(GIVEN RECORDS begins)
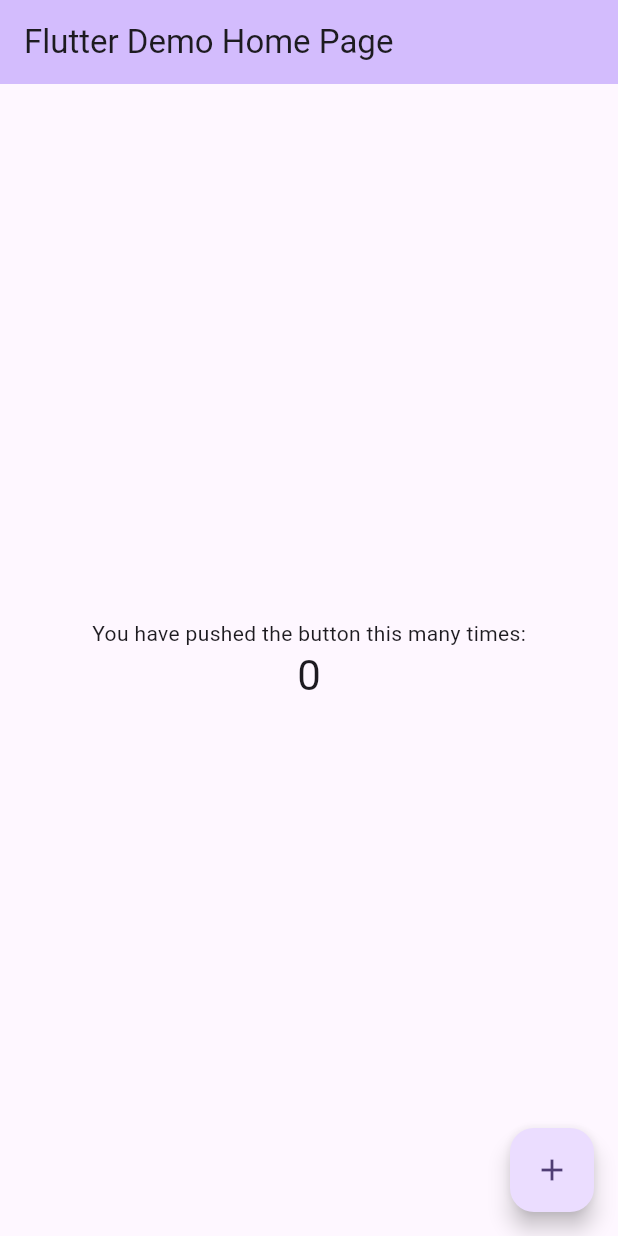
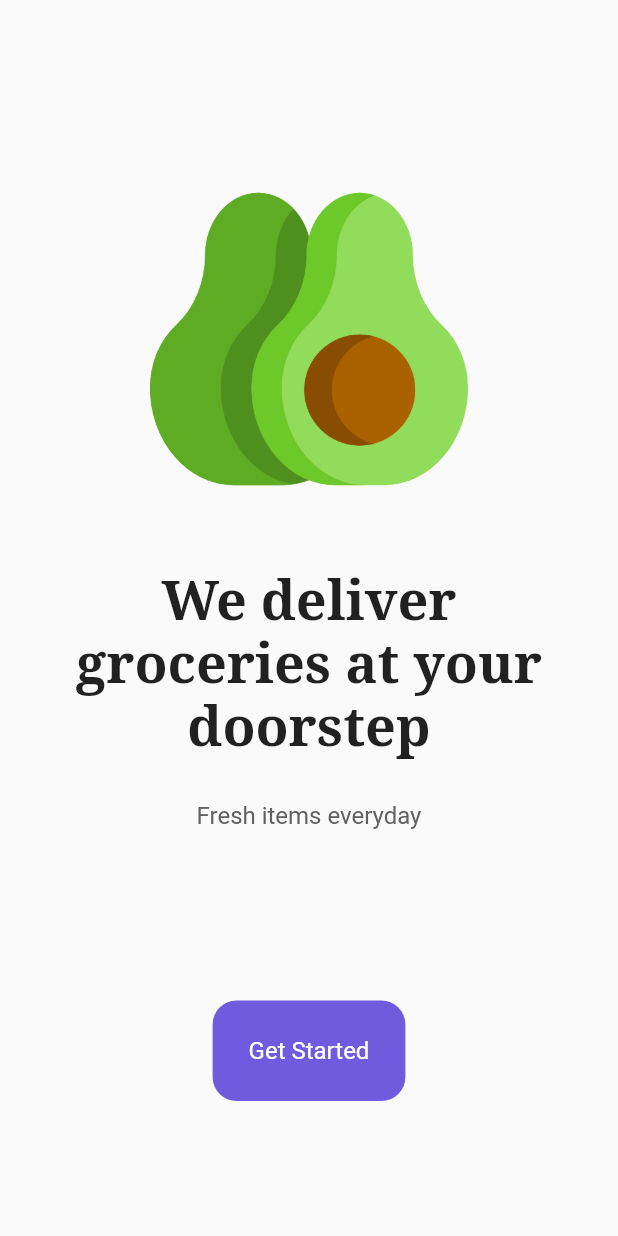
Before and after one commit to karan-lakhadive19/CartApp-Provider, a Flutter app: the screen it shows after launch, on a phone screen of 412 x 824 dp. Run offline on Flutter 3.47's test engine with Material 2 defaults, Android fonts, the phone set to English and light mode, and no system bars; our stand-ins replace google_fonts.

Commit message:
final commit

```diff
--- a/lib/main.dart
+++ b/lib/main.dart
@@ -1,4 +1,7 @@
+import 'package:cartapp/model/cart_model.dart';
+import 'package:cartapp/pages/intro_page.dart';
 import 'package:flutter/material.dart';
+import 'package:provider/provider.dart';
 
 void main() {
   runApp(const MyApp());
@@ -7,119 +10,16 @@ void main() {
 class MyApp extends StatelessWidget {
   const MyApp({super.key});
 
-  // This widget is the root of your application.
   @override
   Widget build(BuildContext context) {
-    return MaterialApp(
-      title: 'Flutter Demo',
-      theme: ThemeData(
-        // This is the theme of your application.
-        //
-        // TRY THIS: Try running your application with "flutter run". You'll see
-        // the application has a blue toolbar. Then, without quitting the app,
-        // try changing the seedColor in the colorScheme below to Colors.green
-        // and then invoke "hot reload" (save your changes or press the "hot
-        // reload" button in a Flutter-supported IDE, or press "r" if you used
-        // the command line to start the app).
-        //
-        // Notice that the counter didn't reset back to zero; the application
-        // state is not lost during the reload. To reset the state, use hot
-        // restart instead.
-        //
-        // This works for code too, not just values: Most code changes can be
-        // tested with just a hot reload.
-        colorScheme: ColorScheme.fromSeed(seedColor: Colors.deepPurple),
-        useMaterial3: true,
+    return MultiProvider(
+      providers: [
+        ChangeNotifierProvider(create: (context)=>CartModel())
+      ],
+      child: MaterialApp(
+        debugShowCheckedModeBanner: false,
+        home: IntroPage(),
       ),
-      home: const MyHomePage(title: 'Flutter Demo Home Page'),
     );
   }
 }
-
-class MyHomePage extends StatefulWidget {
-  const MyHomePage({super.key, required this.title});
-
-  // This widget is the home page of your application. It is stateful, meaning
-  // that it has a State object (defined below) that contains fields that affect
-  // how it looks.
-
-  // This class is the configuration for the state. It holds the values (in this
-  // case the title) provided by the parent (in this case the App widget) and
-  // used by the build method of the State. Fields in a Widget subclass are
-  // always marked "final".
-
-  final String title;
-
-  @override
-  State<MyHomePage> createState() => _MyHomePageState();
-}
-
-class _MyHomePageState extends State<MyHomePage> {
-  int _counter = 0;
-
-  void _incrementCounter() {
-    setState(() {
-      // This call to setState tells the Flutter framework that something has
-      // changed in this State, which causes it to rerun the build method below
-      // so that the display can reflect the updated values. If we changed
-      // _counter without calling setState(), then the build method would not be
-      // called again, and so nothing would appear to happen.
-      _counter++;
-    });
-  }
-
-  @override
-  Widget build(BuildContext context) {
-    // This method is rerun every time setState is called, for instance as done
-    // by the _incrementCounter method above.
-    //
-    // The Flutter framework has been optimized to make rerunning build methods
-    // fast, so that you can just rebuild anything that needs updating rather
-    // than having to individually change instances of widgets.
-    return Scaffold(
-      appBar: AppBar(
-        // TRY THIS: Try changing the color here to a specific color (to
-        // Colors.amber, perhaps?) and trigger a hot reload to see the AppBar
-        // change color while the other colors stay the same.
-        backgroundColor: Theme.of(context).colorScheme.inversePrimary,
-        // Here we take the value from the MyHomePage object that was created by
-        // the App.build method, and use it to set our appbar title.
-        title: Text(widget.title),
-      ),
-      body: Center(
-        // Center is a layout widget. It takes a single child and positions it
-        // in the middle of the parent.
-        child: Column(
-          // Column is also a layout widget. It takes a list of children and
-          // arranges them vertically. By default, it sizes itself to fit its
-          // children horizontally, and tries to be as tall as its parent.
-          //
-          // Column has various properties to control how it sizes itself and
-          // how it positions its children. Here we use mainAxisAlignment to
-          // center the children vertically; the main axis here is the vertical
-          // axis because Columns are vertical (the cross axis would be
-          // horizontal).
-          //
-          // TRY THIS: Invoke "debug painting" (choose the "Toggle Debug Paint"
-          // action in the IDE, or press "p" in the console), to see the
-          // wireframe for each widget.
-          mainAxisAlignment: MainAxisAlignment.center,
-          children: <Widget>[
-            const Text(
-              'You have pushed the button this many times:',
-            ),
-            Text(
-              '$_counter',
-              style: Theme.of(context).textTheme.headlineMedium,
-            ),
-          ],
-        ),
-      ),
-      floatingActionButton: FloatingActionButton(
-        onPressed: _incrementCounter,
-        tooltip: 'Increment',
-        child: const Icon(Icons.add),
-      ), // This trailing comma makes auto-formatting nicer for build methods.
-    );
-  }
-}
--- /dev/null
+++ b/lib/model/cart_model.dart
@@ -0,0 +1,41 @@
+import 'package:flutter/material.dart';
+
+class CartModel extends ChangeNotifier {
+  // list of items on sale
+  final List _shopItems = const [
+    // [ itemName, itemPrice, imagePath, color ]
+    ["Avocado", "4.00", "lib/images/avocado.png", Colors.green],
+    ["Banana", "2.50", "lib/images/banana.png", Colors.yellow],
+    ["Chicken", "12.80", "lib/images/chicken.png", Colors.brown],
+    ["Water", "1.00", "lib/images/water.png", Colors.blue],
+  ];
+
+  // list of cart items
+  List _cartItems = [];
+
+  get cartItems => _cartItems;
+
+  get shopItems => _shopItems;
+
+  // add item to cart
+  void addItemToCart(int index) {
+    _cartItems.add(_shopItems[index]);
+    print(cartItems);
+    notifyListeners();
+  }
+
+  // remove item from cart
+  void removeItemFromCart(int index) {
+    _cartItems.removeAt(index);
+    notifyListeners();
+  }
+
+  // calculate total price
+  String cal() {
+    double totalPrice = 0;
+    for (int i = 0; i < cartItems.length; i++) {
+      totalPrice += double.parse(cartItems[i][1]);
+    }
+    return totalPrice.toStringAsFixed(2);
+  }
+}
--- /dev/null
+++ b/lib/pages/intro_page.dart
@@ -0,0 +1,86 @@
+// ignore_for_file: prefer_const_constructors, prefer_const_literals_to_create_immutables
+
+import 'package:cartapp/pages/home_page.dart';
+import 'package:flutter/material.dart';
+import 'package:google_fonts/google_fonts.dart';
+
+class IntroPage extends StatelessWidget {
+  const IntroPage({super.key});
+
+  @override
+  Widget build(BuildContext context) {
+    return Scaffold(
+      backgroundColor: Colors.grey[50],
+      body: SafeArea(
+        child: Column(
+          children: [
+            // big logo
+            Padding(
+              padding: const EdgeInsets.only(
+                left: 100.0,
+                right: 100.0,
+                top: 120,
+                bottom: 20,
+              ),
+              child: Image.asset('lib/images/avocado.png'),
+            ),
+
+            // we deliver groceries at your doorstep
+            Padding(
+              padding: const EdgeInsets.all(28.0),
+              child: Text(
+                'We deliver groceries at your doorstep',
+                textAlign: TextAlign.center,
+                style: GoogleFonts.notoSerif(
+                    fontSize: 36, fontWeight: FontWeight.bold),
+              ),
+            ),
+
+            // groceree gives you fresh vegetables and fruits
+            Text(
+              'Fresh items everyday',
+              textAlign: TextAlign.center,
+              style: TextStyle(
+                fontSize: 16,
+                color: Colors.grey[700],
+              ),
+            ),
+
+            const SizedBox(height: 24),
+
+            const Spacer(),
+
+            // get started button
+            GestureDetector(
+              onTap: () => Navigator.pushReplacement(
+                context,
+                MaterialPageRoute(
+                  builder: (context) {
+                    return HomePage();
+                  },
+                ),
+              ),
+              child: Container(
+                padding: const EdgeInsets.all(24),
+                decoration: BoxDecoration(
+                  borderRadius: BorderRadius.circular(16),
+                  color: const Color.fromARGB(255, 112, 91, 222),
+                ),
+                child: const Text(
+                  "Get Started",
+                  style: TextStyle(
+                    color: Colors.white,
+                    // fontWeight: FontWeight.bold,
+                    fontSize: 16,
+                  ),
+                ),
+              ),
+            ),
+
+            const Spacer(),
+          ],
+        ),
+      ),
+    );
+  }
+}
```
Also changed, not shown: lib/components/grocery_item_tile.dart (added, +61 -0 lines), lib/pages/cart_page.dart (added, +143 -0 lines), lib/pages/home_page.dart (added, +144 -0 lines), pubspec.yaml (+4 -3 lines), lib/images/avocado.png (added), lib/images/banana.png (added), lib/images/chicken.png (added), lib/images/water.png (added), pubspec.lock, 1 other file.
(GIVEN RECORDS ends)
I need each line from the listing where the word "parent" occurs.

-  // case the title) provided by the parent (in this case the App widget) and
-        // in the middle of the parent.
-          // children horizontally, and tries to be as tall as its parent.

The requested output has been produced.